The final day of Australian Open qualifying wrapped up on Wednesday in Doha and Dubai with 16 men and 16 women earning charter flight tickets to the Melbourne bubble.
One of the qualifiers is a familiar name, Rebecca Marino, a 30-year-old Canadian once ranked inside the Top 40.
Let's get caught up on her remarkable story:
Marino played her first professional event in 2005 and broke through in 2010, which is when she made her Grand Slam debut, at the US Open. She'd qualify and win a round before challenging Venus Williams in the second round, gaining global attention.
She made her Top 100 debut in January of 2011 and then skyrocketed up the rankings to No. 38 while appearing in her first WTA final, in Memphis.
Less than two years later in 2013, Marino left the tour at the tender age of 22 citing burnout and fatigue. Later, she would reveal she was diagnosed with depression and struggled with the social media abuse that comes with tennis fame. She returned home to British Columbia, signed up for college classes and joined the rowing team.
After her father Joseph was diagnosed with prostate cancer in 2017 (he would pass away in 2020), Marino took stock of her life and decided she wanted him to see her compete again. She'd win her first 19 matches back at the ITF level in 2018 and would appear in the Australian Open qualifying draw as well as Fed Cup in 2019.
A left foot injury (a plantar fascia tear) and the pandemic kept her off the court from summer 2019 through all of 2020. Her first match back since July 2019 was the qualifying event in Dubai this month. She'd beat Jaqueline Cristine, Viktoriya Tomova and Maryna Zanevska, all in straight sets.

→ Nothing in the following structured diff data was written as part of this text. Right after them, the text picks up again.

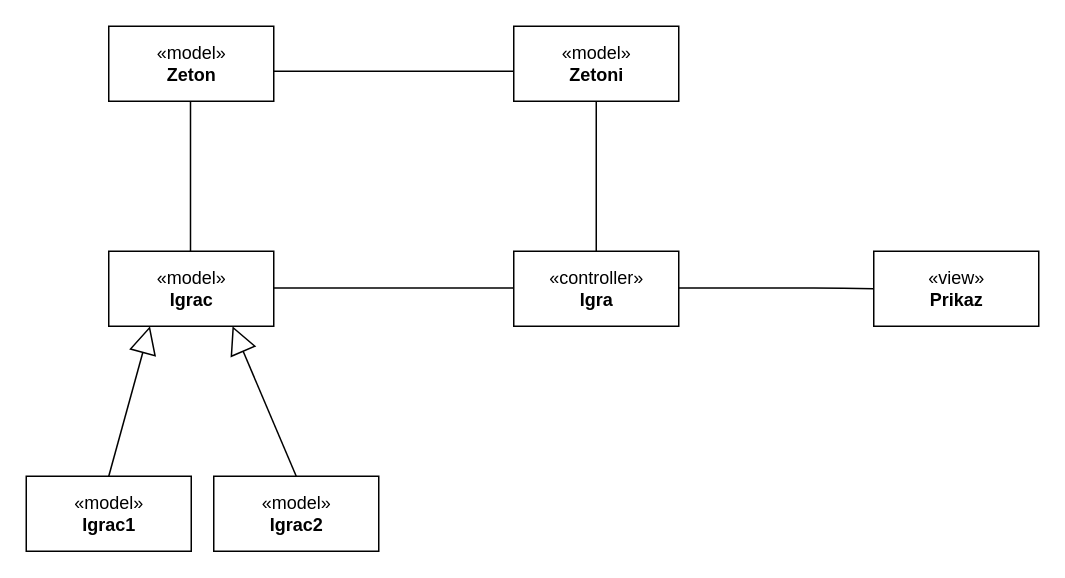
Above: page "dijagram_klasa_arhitekture_connect4" (1 of 2) of ClassDiagram.drawio in LauraMemedovic/connect-four (draw.io), before the change. Source tidied: cells renumbered, new cells numbered last; positions are measured from the earlier drawing's top-left corner, leaving out a move shared by most shapes. Both pictures are drawn from the tidied source at 150%, with x=0, y=0 at pixel (26, 26).
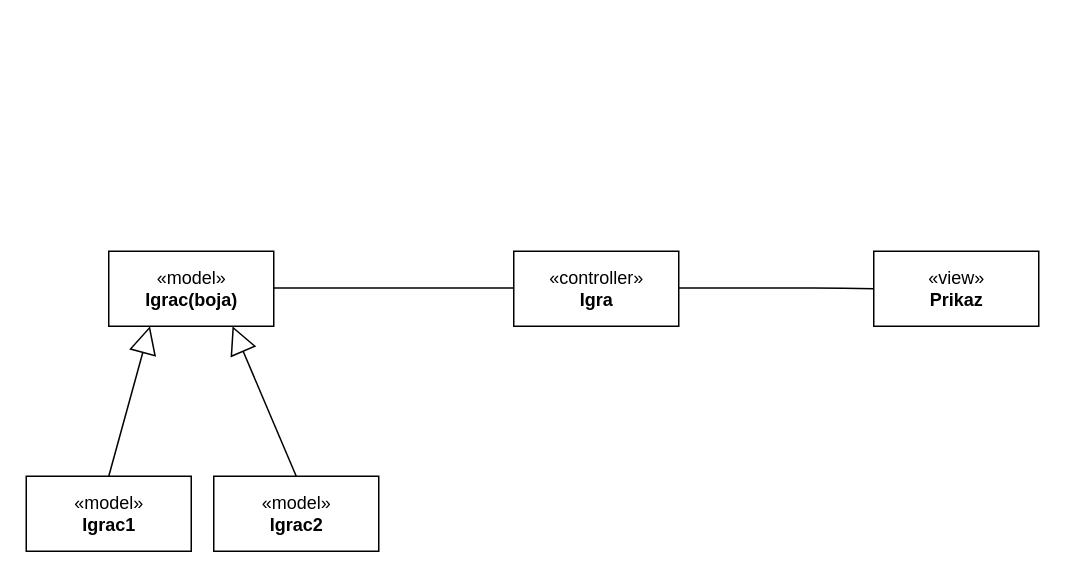
The same diagram, later.

Unchanged cells that the change refers to:
```xml
<mxCell id="4" value="«controller»&lt;br&gt;&lt;b&gt;Igra&lt;/b&gt;" style="html=1;" parent="1" vertex="1">
  <mxGeometry x="325" y="150" width="110" height="50" as="geometry" />
</mxCell>
```

What changed in the source:
```diff
@@
-    <mxCell id="2" value="«model»&lt;br&gt;&lt;b&gt;Zeton&lt;br&gt;&lt;/b&gt;" style="html=1;" parent="1" vertex="1">
-      <mxGeometry x="55" width="110" height="50" as="geometry" />
-    </mxCell>
@@
-    <mxCell id="5" value="«model»&lt;br&gt;&lt;b&gt;Zetoni&lt;/b&gt;" style="html=1;" parent="1" vertex="1">
-      <mxGeometry x="325" width="110" height="50" as="geometry" />
-    </mxCell>
-    <mxCell id="6" value="«model»&lt;br&gt;&lt;b&gt;Igrac&lt;/b&gt;" style="html=1;" parent="1" vertex="1">
+    <mxCell id="6" value="«model»&lt;br&gt;&lt;b&gt;Igrac(boja)&lt;/b&gt;" style="html=1;" parent="1" vertex="1">
       <mxGeometry x="55" y="150" width="110" height="50" as="geometry" />
     </mxCell>
@@
-    <mxCell id="11" style="endArrow=none;html=1;edgeStyle=orthogonalEdgeStyle;" parent="1" edge="1">
-      <mxGeometry relative="1" as="geometry">
-        <mxPoint x="165" y="30" as="sourcePoint" />
-        <mxPoint x="325" y="30" as="targetPoint" />
-        <Array as="points">
-          <mxPoint x="205" y="30.5" />
-          <mxPoint x="205" y="30.5" />
-        </Array>
-      </mxGeometry>
-    </mxCell>
-    <mxCell id="12" style="endArrow=none;html=1;edgeStyle=orthogonalEdgeStyle;exitX=0.5;exitY=1;exitDx=0;exitDy=0;entryX=0.5;entryY=0;entryDx=0;entryDy=0;" parent="1" edge="1" source="5" target="4">
-      <mxGeometry relative="1" as="geometry">
-        <Array as="points">
-          <mxPoint x="380" y="120" />
-          <mxPoint x="380" y="120" />
-        </Array>
-      </mxGeometry>
-    </mxCell>
-    <mxCell id="13" style="endArrow=none;html=1;edgeStyle=orthogonalEdgeStyle;exitX=0.5;exitY=1;exitDx=0;exitDy=0;entryX=0.5;entryY=0;entryDx=0;entryDy=0;" parent="1" edge="1">
-      <mxGeometry relative="1" as="geometry">
-        <mxPoint x="109.5" y="50" as="sourcePoint" />
-        <mxPoint x="109.5" y="150" as="targetPoint" />
-        <Array as="points">
-          <mxPoint x="109.5" y="120" />
-          <mxPoint x="109.5" y="120" />
-        </Array>
-      </mxGeometry>
-    </mxCell>
```
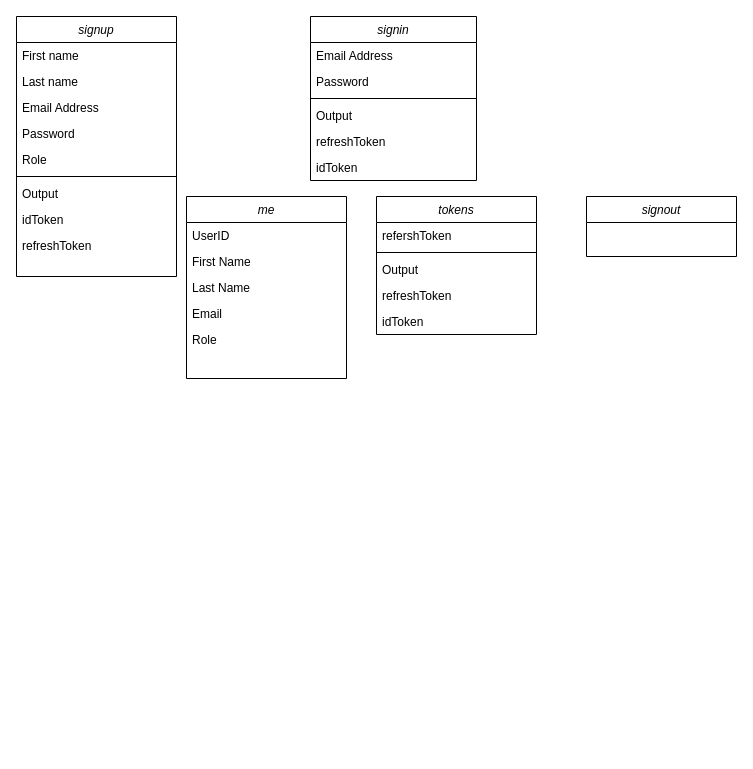
saravase/saravase keeps this draw.io diagram as page "Page-1" (1 of 2) of Untitled Diagram.drawio. Above is the earlier version. Source tidied: cells renumbered, new cells numbered last; positions are measured from the earlier drawing's top-left corner, leaving out a move shared by most shapes. Both pictures are drawn from the tidied source at 100%, with x=0, y=0 at pixel (16, 16).
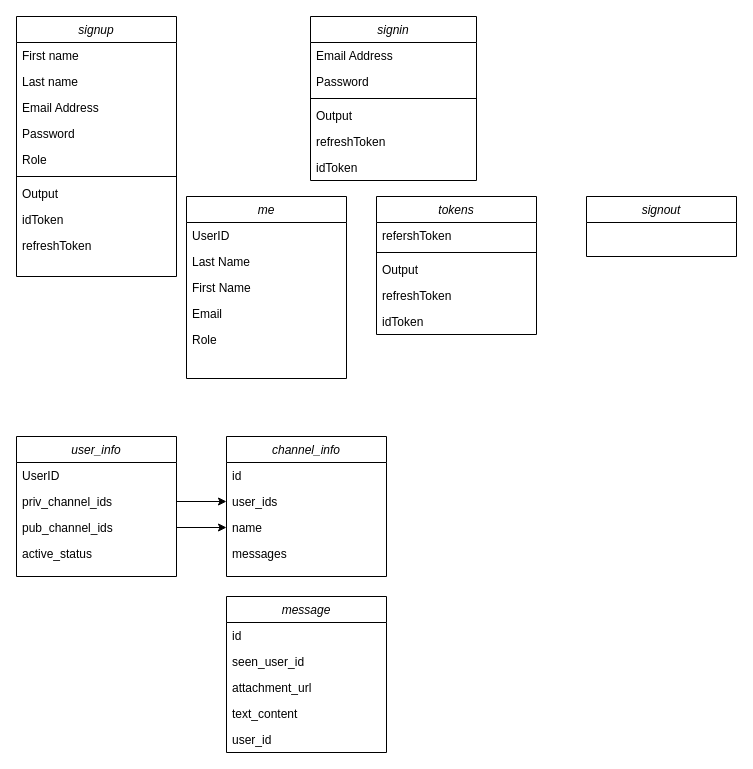
Above is the later version.

The change refers to these unchanged cells:
```xml
<mxCell id="20" value="me" style="swimlane;fontStyle=2;align=center;verticalAlign=top;horizontal=1;startSize=26;rounded=0;shadow=0;strokeWidth=1;" parent="1" vertex="1">
  <mxGeometry x="170" y="180" width="160" height="182" as="geometry" />
</mxCell>
```

Change to the diagram source:
```diff
@@
+    <mxCell id="23" value="Last Name" style="text;align=left;verticalAlign=top;spacingLeft=4;spacingRight=4;overflow=hidden;" parent="20" vertex="1">
+      <mxGeometry y="52" width="160" height="26" as="geometry" />
+    </mxCell>
     <mxCell id="22" value="First Name" style="text;align=left;verticalAlign=top;spacingLeft=4;spacingRight=4;overflow=hidden;" parent="20" vertex="1">
-      <mxGeometry y="52" width="160" height="26" as="geometry" />
+      <mxGeometry y="78" width="160" height="26" as="geometry" />
     </mxCell>
-    <mxCell id="23" value="Last Name" style="text;align=left;verticalAlign=top;spacingLeft=4;spacingRight=4;overflow=hidden;" parent="20" vertex="1">
-      <mxGeometry y="78" width="160" height="26" as="geometry" />
-    </mxCell>
@@
+    <mxCell id="32" value="user_info" style="swimlane;fontStyle=2;align=center;verticalAlign=top;horizontal=1;startSize=26;rounded=0;shadow=0;strokeWidth=1;" parent="1" vertex="1">
+      <mxGeometry y="420" width="160" height="140" as="geometry" />
+    </mxCell>
+    <mxCell id="33" value="UserID" style="text;align=left;verticalAlign=top;spacingLeft=4;spacingRight=4;overflow=hidden;" parent="32" vertex="1">
+      <mxGeometry y="26" width="160" height="26" as="geometry" />
+    </mxCell>
+    <mxCell id="34" value="priv_channel_ids" style="text;align=left;verticalAlign=top;spacingLeft=4;spacingRight=4;overflow=hidden;points=[[0,0.5],[1,0.5]];portConstraint=eastwest;" parent="32" vertex="1">
+      <mxGeometry y="52" width="160" height="26" as="geometry" />
+    </mxCell>
+    <mxCell id="35" value="pub_channel_ids" style="text;align=left;verticalAlign=top;spacingLeft=4;spacingRight=4;overflow=hidden;points=[[0,0.5],[1,0.5]];portConstraint=eastwest;" parent="32" vertex="1">
+      <mxGeometry y="78" width="160" height="26" as="geometry" />
+    </mxCell>
+    <mxCell id="36" value="active_status" style="text;align=left;verticalAlign=top;spacingLeft=4;spacingRight=4;overflow=hidden;" parent="32" vertex="1">
+      <mxGeometry y="104" width="160" height="26" as="geometry" />
+    </mxCell>
+    <mxCell id="37" value="channel_info" style="swimlane;fontStyle=2;align=center;verticalAlign=top;horizontal=1;startSize=26;rounded=0;shadow=0;strokeWidth=1;" parent="1" vertex="1">
+      <mxGeometry x="210" y="420" width="160" height="140" as="geometry" />
+    </mxCell>
+    <mxCell id="38" value="id" style="text;align=left;verticalAlign=top;spacingLeft=4;spacingRight=4;overflow=hidden;" parent="37" vertex="1">
+      <mxGeometry y="26" width="160" height="26" as="geometry" />
+    </mxCell>
+    <mxCell id="39" value="user_ids" style="text;align=left;verticalAlign=top;spacingLeft=4;spacingRight=4;overflow=hidden;points=[[0,0.5],[1,0.5]];portConstraint=eastwest;" parent="37" vertex="1">
+      <mxGeometry y="52" width="160" height="26" as="geometry" />
+    </mxCell>
+    <mxCell id="40" value="name" style="text;align=left;verticalAlign=top;spacingLeft=4;spacingRight=4;overflow=hidden;points=[[0,0.5],[1,0.5]];portConstraint=eastwest;" parent="37" vertex="1">
+      <mxGeometry y="78" width="160" height="26" as="geometry" />
+    </mxCell>
+    <mxCell id="41" value="messages" style="text;align=left;verticalAlign=top;spacingLeft=4;spacingRight=4;overflow=hidden;" parent="37" vertex="1">
+      <mxGeometry y="104" width="160" height="26" as="geometry" />
+    </mxCell>
+    <mxCell id="42" style="edgeStyle=orthogonalEdgeStyle;rounded=0;jettySize=auto;html=1;exitX=1;exitY=0.5;exitDx=0;exitDy=0;entryX=0;entryY=0.5;entryDx=0;entryDy=0;" parent="1" edge="1" source="34" target="39">
+      <mxGeometry relative="1" as="geometry" />
+    </mxCell>
+    <mxCell id="43" style="edgeStyle=orthogonalEdgeStyle;rounded=0;jettySize=auto;html=1;exitX=1;exitY=0.5;exitDx=0;exitDy=0;entryX=0;entryY=0.5;entryDx=0;entryDy=0;" parent="1" edge="1" source="35" target="40">
+      <mxGeometry relative="1" as="geometry" />
+    </mxCell>
+    <mxCell id="44" value="message" style="swimlane;fontStyle=2;align=center;verticalAlign=top;horizontal=1;startSize=26;rounded=0;shadow=0;strokeWidth=1;" parent="1" vertex="1">
+      <mxGeometry x="210" y="580" width="160" height="156" as="geometry" />
+    </mxCell>
+    <mxCell id="45" value="id" style="text;align=left;verticalAlign=top;spacingLeft=4;spacingRight=4;overflow=hidden;" parent="44" vertex="1">
+      <mxGeometry y="26" width="160" height="26" as="geometry" />
+    </mxCell>
+    <mxCell id="46" value="seen_user_id" style="text;align=left;verticalAlign=top;spacingLeft=4;spacingRight=4;overflow=hidden;" parent="44" vertex="1">
+      <mxGeometry y="52" width="160" height="26" as="geometry" />
+    </mxCell>
+    <mxCell id="47" value="attachment_url" style="text;align=left;verticalAlign=top;spacingLeft=4;spacingRight=4;overflow=hidden;" parent="44" vertex="1">
+      <mxGeometry y="78" width="160" height="26" as="geometry" />
+    </mxCell>
+    <mxCell id="48" value="text_content" style="text;align=left;verticalAlign=top;spacingLeft=4;spacingRight=4;overflow=hidden;" parent="44" vertex="1">
+      <mxGeometry y="104" width="160" height="26" as="geometry" />
+    </mxCell>
+    <mxCell id="49" value="user_id" style="text;align=left;verticalAlign=top;spacingLeft=4;spacingRight=4;overflow=hidden;" parent="44" vertex="1">
+      <mxGeometry y="130" width="160" height="26" as="geometry" />
+    </mxCell>
```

Next month in Melbourne will mark the world No. 312's first Grand Slam main-draw appearance since the 2013 Australian Open.